4. JAKIM CONDEMNED FOR LODGING POLICE REPORT OVER LGBTQ CONVERSION THERAPY TWEETS
Local advocacy groups have condemned the Malaysian Department of Islamic Development (JAKIM) for reporting a local minority rights activist to the police over her tweets about its methods to “heal” the LGBTQ community.
The groups said JAKIM’s knee-jerk reaction to lodge a police report is a disproportionate response. “It sends a message… that we are not allowed to question governmental policies and programmes and aims to limit our freedom of expression and our right to information.”
The groups also said that the tweets were accurate and backed by citations accessible online that included published research and Parliament’s Hansard. Moreover, the tweet never implied participants of such programmes were forced attendees, albeit “we do… need a deeper understanding of what is meant by ‘voluntary participation’.”
5. CITIZENSHIP CASE REQUIRES EVIDENCE ON BIOLOGICAL PARENTS’ NATIONALITY
In a High Court case, lawyer Raymond Mah argued that those born in Malaysia but had not become citizens of any other country within a year of their birth would be a Malaysian citizen under s.1(e) and s.2(3) of the Federal Constitution’s Second Schedule.
Mah further argued that his client should not bear the burden to approach 100 other countries to verify her nationality thereby proving her biological parents’ identity. He further argued that s.1(e) only involves jus soli (the right to citizenship by place of birth), not jus sanguini (right to citizenship by the parents’ nationality).
However, the opposing counsel argued s.1(e) requires proof for both jus soli and jus sanguini, hence the need to prove parents and lineage.
6. THREE FAMILY MEMBERS DETAINED FOR SUSPICION OF ABUSING INDONESIAN MAID
The police have detained three family members suspected of abusing their Indonesian maid.
“The victim was reportedly not paid her wages during the period she worked for her employer besides the maid was locked up in the house and forced to work every day. Her earlobes were also almost torn,” Perak Criminal Investigation Department (CID) chief SAC Anuar Othman said.

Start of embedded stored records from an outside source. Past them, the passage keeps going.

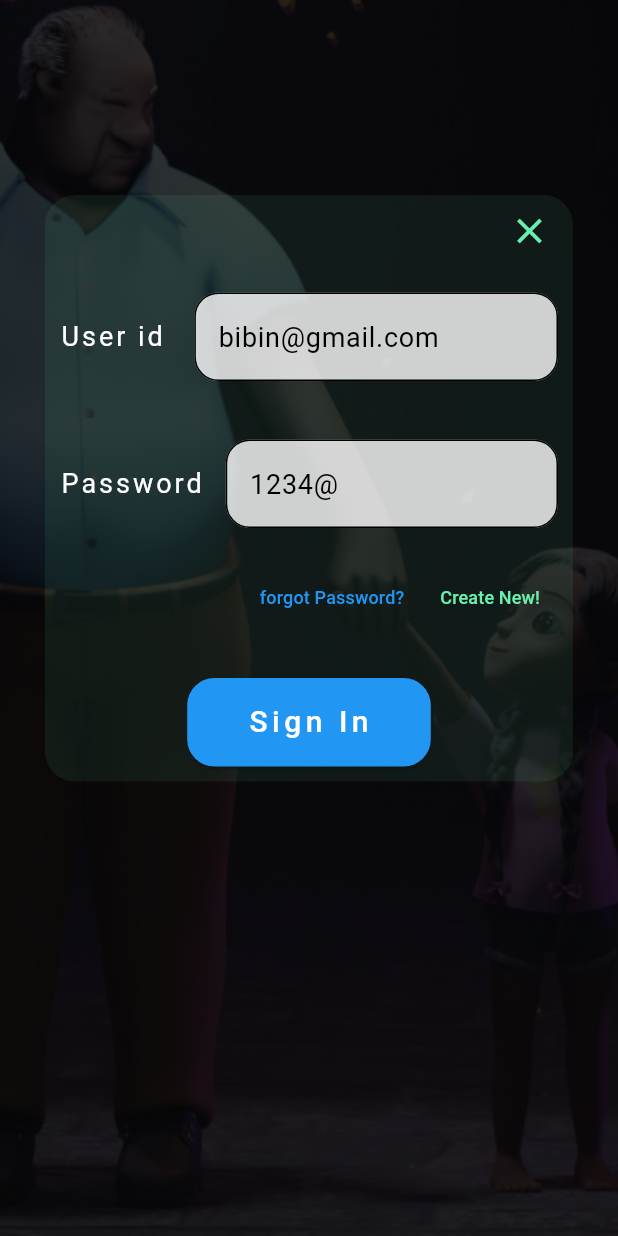
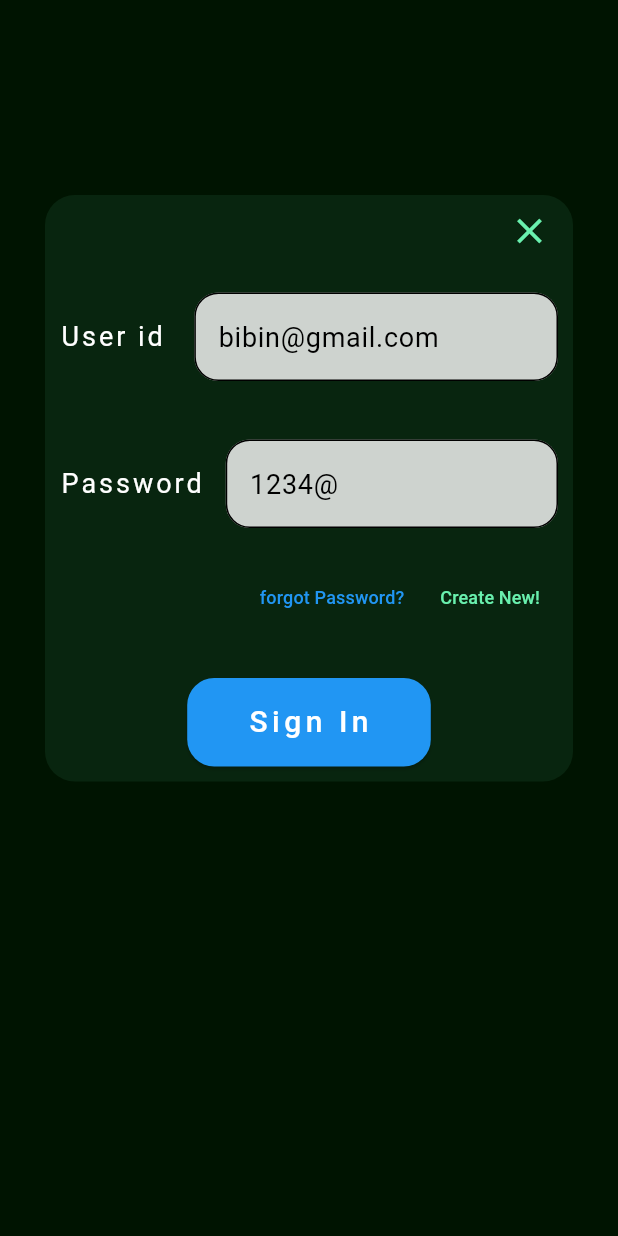
Before and after one commit to Bbn047/Flutter-app, a Flutter app: the screen it shows after launch, after a tap on "Sign In", on a phone screen of 412 x 824 dp. Run offline on Flutter 3.47's test engine with Material 3 defaults, Android fonts, the light colour scheme and no system bars; our stand-ins replace google_fonts.

Commit message:
Update login_page.dart

```diff
--- a/lib/login_page.dart
+++ b/lib/login_page.dart
@@ -26,7 +26,7 @@ class LoginPage extends StatelessWidget {
         ),
 
         Scaffold(
-          backgroundColor: Colors.transparent,
+          backgroundColor: const Color.fromARGB(255, 0, 20, 1),
           body: SafeArea(
             child: Stack(
               children: [
```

He also said the suspects were remanded until Thursday and the maid was sent to a shelter pending further investigation.
The case is being investigated under s. 12 Anti-Trafficking in Persons and Anti-Smuggling of Migrants Act 2007 (ATIPSOM).
7. STUDENTS ARRESTED UNDER HONG KONG SECURITY LAW
In the first police operation to enforce Hong Kong’s new national security law, four students in Hong Kong, aged between 16 and 21, have been arrested on suspicion of “inciting secession”.
The students were former members of or had links to Studentlocalism, a pro-independence youth group. It was disbanded in June before the security law came into force.
Prominent rights activist Joshua Wong said the former leader of the group, Mr Chung, had been followed by police for several days. Joshua also said Mr Chung had been arrested for writing a Facebook post on “China’s nationalism” and alleged that the detainees’ phones had been hacked shortly after their arrest